(DATA SECTION)
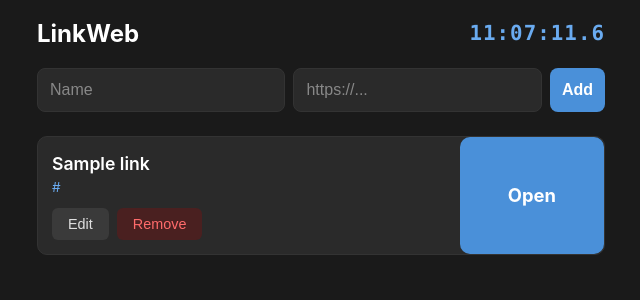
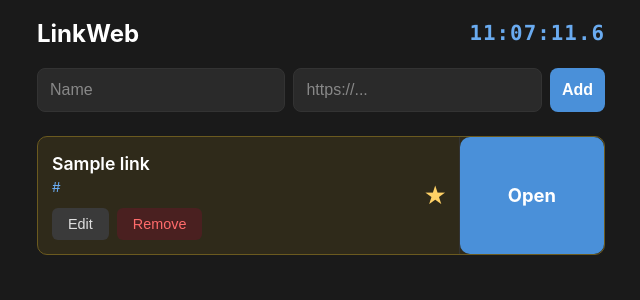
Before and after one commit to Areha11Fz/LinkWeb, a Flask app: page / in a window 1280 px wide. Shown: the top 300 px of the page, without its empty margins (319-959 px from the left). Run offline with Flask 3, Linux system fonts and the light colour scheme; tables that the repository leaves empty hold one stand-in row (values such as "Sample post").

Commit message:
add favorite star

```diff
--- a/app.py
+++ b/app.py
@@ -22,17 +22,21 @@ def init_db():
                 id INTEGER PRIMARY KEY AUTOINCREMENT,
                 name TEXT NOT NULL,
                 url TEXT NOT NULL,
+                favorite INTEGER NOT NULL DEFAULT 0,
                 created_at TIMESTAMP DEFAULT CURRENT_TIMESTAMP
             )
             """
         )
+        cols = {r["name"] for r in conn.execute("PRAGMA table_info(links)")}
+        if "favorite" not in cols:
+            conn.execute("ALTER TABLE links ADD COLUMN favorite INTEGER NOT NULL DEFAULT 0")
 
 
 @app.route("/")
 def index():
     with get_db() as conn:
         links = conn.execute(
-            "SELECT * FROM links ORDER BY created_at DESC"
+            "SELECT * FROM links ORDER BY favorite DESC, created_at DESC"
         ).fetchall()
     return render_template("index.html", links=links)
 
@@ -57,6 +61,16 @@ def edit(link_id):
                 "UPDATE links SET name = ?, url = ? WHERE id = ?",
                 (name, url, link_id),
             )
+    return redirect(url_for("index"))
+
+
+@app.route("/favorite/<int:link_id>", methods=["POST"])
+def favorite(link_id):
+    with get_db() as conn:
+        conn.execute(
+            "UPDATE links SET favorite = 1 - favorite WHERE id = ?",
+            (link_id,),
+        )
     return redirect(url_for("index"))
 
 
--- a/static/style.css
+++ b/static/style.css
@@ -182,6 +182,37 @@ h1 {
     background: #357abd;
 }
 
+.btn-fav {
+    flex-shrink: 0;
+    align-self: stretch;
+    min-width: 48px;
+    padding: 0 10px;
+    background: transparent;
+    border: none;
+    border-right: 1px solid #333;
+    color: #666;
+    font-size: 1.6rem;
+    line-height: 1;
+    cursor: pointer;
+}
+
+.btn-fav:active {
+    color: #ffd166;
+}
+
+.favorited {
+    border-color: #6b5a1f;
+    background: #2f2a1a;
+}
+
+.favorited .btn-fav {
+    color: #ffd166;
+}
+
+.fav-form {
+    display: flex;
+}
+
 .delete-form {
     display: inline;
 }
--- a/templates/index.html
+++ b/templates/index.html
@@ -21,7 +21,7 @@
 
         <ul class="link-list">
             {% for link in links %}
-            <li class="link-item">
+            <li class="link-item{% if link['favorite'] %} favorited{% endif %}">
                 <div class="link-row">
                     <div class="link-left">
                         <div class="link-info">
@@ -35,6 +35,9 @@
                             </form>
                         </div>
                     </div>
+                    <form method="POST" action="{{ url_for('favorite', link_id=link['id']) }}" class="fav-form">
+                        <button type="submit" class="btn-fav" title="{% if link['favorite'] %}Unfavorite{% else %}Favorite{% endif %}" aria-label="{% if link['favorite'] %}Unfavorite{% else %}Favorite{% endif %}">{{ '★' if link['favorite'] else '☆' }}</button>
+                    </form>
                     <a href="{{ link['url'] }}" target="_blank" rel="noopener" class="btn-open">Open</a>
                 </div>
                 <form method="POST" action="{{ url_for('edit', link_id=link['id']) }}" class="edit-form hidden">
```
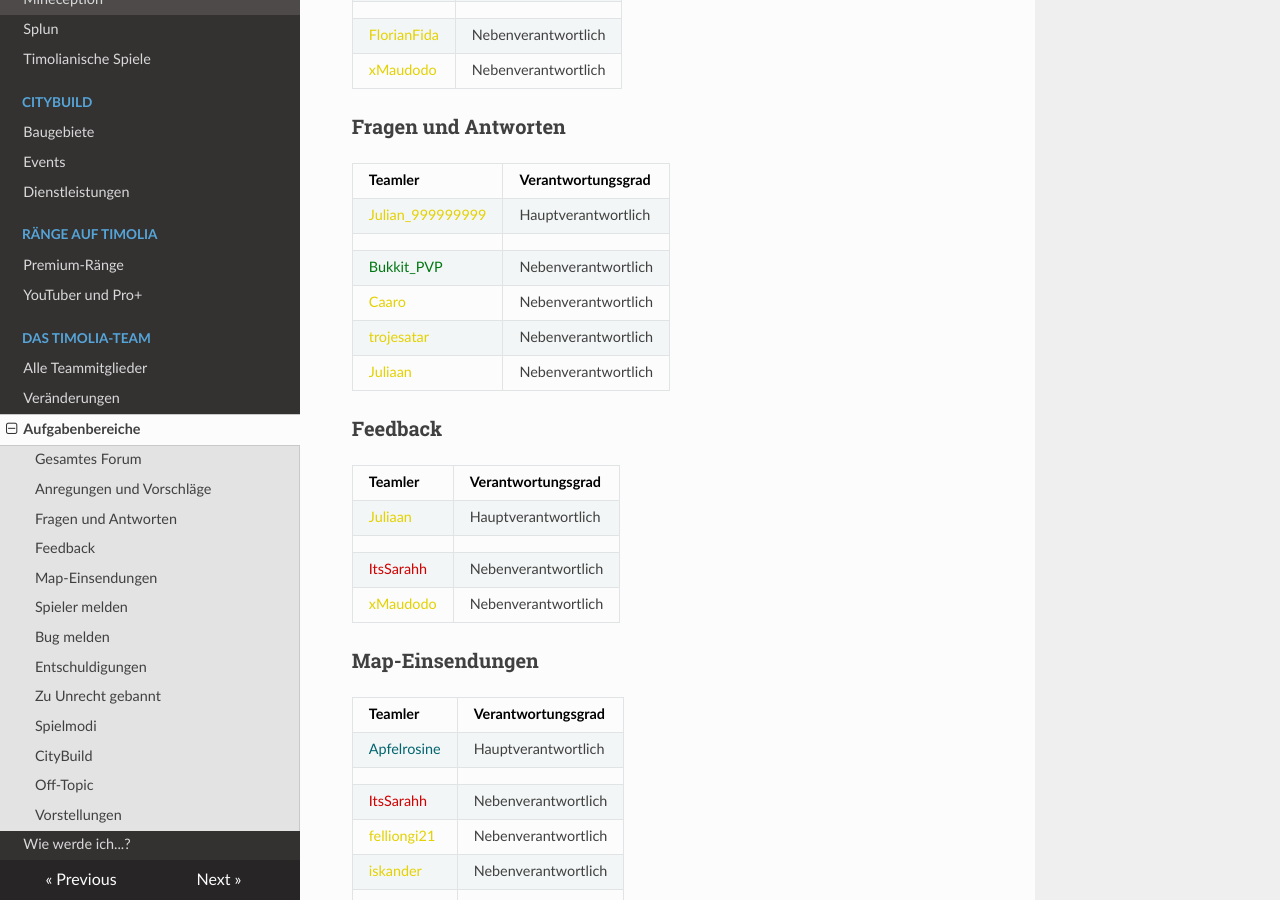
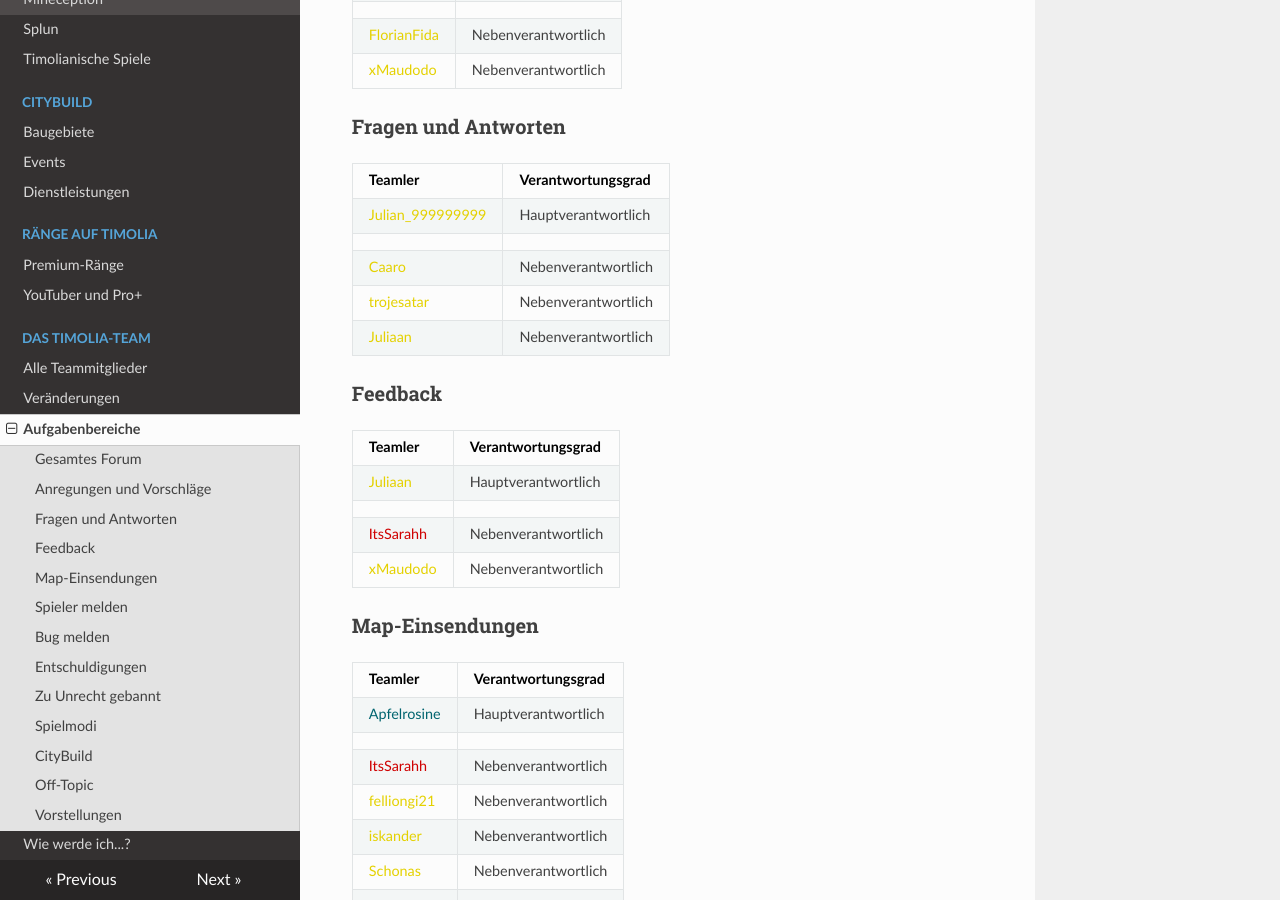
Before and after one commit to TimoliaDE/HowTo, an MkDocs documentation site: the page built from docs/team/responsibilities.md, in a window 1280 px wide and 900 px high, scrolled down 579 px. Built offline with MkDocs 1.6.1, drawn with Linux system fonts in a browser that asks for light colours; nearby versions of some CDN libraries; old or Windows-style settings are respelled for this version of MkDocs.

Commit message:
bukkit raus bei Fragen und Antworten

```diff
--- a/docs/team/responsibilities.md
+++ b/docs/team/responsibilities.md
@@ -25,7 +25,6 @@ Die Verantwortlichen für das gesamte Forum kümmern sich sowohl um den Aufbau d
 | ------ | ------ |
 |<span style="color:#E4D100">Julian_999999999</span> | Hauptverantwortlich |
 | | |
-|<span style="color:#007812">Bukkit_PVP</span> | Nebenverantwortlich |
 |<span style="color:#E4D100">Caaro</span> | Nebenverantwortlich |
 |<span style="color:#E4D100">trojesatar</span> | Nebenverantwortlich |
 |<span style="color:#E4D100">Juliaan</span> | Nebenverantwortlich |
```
(End DATA SECTION)
** TASK INSTRUCTIONS **
The lines you return should be those above that contain the word "form", every one of them.

** SOLUTION **
+.fav-form {
 .delete-form {
                             </form>
+                    <form method="POST" action="{{ url_for('favorite', link_id=link['id']) }}" class="fav-form">
+                    </form>
                 <form method="POST" action="{{ url_for('edit', link_id=link['id']) }}" class="edit-form hidden">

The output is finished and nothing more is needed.